May is Older Americans Month – How do you talk to someone with Alzheimer’s disease?

May 24, 2013

old womanA condition that affects over 5 million older people in general and 50% of people over age 85 is Alzheimer’s disease.  This is a disease that affects thinking, concentration, memory, mood and behavior.
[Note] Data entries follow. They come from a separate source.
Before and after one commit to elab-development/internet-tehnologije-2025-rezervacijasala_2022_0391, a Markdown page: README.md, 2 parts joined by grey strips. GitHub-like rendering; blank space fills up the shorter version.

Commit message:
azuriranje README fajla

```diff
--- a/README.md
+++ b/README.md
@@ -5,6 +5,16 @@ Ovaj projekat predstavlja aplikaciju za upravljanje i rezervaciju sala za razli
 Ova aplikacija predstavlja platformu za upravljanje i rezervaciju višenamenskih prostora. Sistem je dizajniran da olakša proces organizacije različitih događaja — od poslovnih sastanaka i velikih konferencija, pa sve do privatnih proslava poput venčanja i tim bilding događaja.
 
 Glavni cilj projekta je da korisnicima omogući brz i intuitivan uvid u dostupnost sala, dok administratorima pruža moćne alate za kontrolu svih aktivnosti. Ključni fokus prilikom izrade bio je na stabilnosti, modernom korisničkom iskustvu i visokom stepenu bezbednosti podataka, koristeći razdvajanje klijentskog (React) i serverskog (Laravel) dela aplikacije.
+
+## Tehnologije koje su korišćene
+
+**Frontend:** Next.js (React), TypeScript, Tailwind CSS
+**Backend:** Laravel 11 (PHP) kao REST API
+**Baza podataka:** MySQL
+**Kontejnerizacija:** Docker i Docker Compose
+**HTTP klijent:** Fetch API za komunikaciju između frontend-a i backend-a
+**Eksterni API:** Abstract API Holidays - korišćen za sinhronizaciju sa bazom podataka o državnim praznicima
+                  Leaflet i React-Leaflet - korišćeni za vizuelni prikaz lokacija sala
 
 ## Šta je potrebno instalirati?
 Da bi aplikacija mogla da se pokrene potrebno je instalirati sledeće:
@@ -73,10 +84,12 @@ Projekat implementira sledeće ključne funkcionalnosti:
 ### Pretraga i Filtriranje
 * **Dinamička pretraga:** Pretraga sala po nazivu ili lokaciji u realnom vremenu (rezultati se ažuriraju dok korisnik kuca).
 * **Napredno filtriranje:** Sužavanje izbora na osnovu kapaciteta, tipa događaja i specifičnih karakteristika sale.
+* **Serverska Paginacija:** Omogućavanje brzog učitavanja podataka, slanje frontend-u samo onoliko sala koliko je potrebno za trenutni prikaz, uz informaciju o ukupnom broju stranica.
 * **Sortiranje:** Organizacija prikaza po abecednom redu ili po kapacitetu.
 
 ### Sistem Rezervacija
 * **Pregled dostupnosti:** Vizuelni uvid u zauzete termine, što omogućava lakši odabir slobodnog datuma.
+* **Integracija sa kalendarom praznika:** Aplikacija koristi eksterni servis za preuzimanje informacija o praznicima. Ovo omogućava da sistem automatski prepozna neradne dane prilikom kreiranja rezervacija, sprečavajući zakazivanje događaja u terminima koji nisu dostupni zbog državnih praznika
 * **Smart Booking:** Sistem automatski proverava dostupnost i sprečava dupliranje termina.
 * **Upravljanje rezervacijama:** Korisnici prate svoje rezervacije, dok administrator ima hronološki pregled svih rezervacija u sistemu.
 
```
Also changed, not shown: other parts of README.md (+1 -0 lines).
Eventually a person can lose the ability to perform basic daily activities.

Probably the most frustrating aspect of dealing with someone with dementia or Alzheimer’s is communication.  How does this happen?  The part of the brain most affected by the disease (the hippocampus) can no longer process information coming into the brain or send it out to the other parts of the brain to be stored.  The result is that the person with Alzheimer’s cannot remember beyond the most recent conversation, maybe even the most recent words spoken.  When your elder asks the same question over and over it is because she cannot remember that she even asked the question in the first place

The brain is not able to process long explanations either.  Make your sentences short and to the point.  They may not be able to follow what you are saying after the first couple of words.  Explanations that are not clear can be frustrating causing the elder to react angrily and say mean or hurtful things to the caregiver.

How do you get them to do what you want/need them to do?  Try simple instructions like, “Let’s eat.”  Let’s go.”  “Bedtime.”   If it’s time to go to an appointment simply say “Let’s go”  and take their hand.  A good rule of thumb is, fewer words and more actions.

Alzheimer’s patients are better able to follow non-verbal cues.  The most important and effective is a smile.  Who doesn’t respond to a smile?  A smile says, “don’t worry” “I like you”.  How do you respond to the mean, hurtful comments?  Smile and put your arm around them, reassure them you will always be there for them.  Show your love, acceptance and caring through gestures and gentle touch.

Go to the following link for some great advice from a person with Alzheimer’s.

www.alzheimersreadingroom.com/2013/04/Ten-Tips-Communicating-Dementia-Patients.html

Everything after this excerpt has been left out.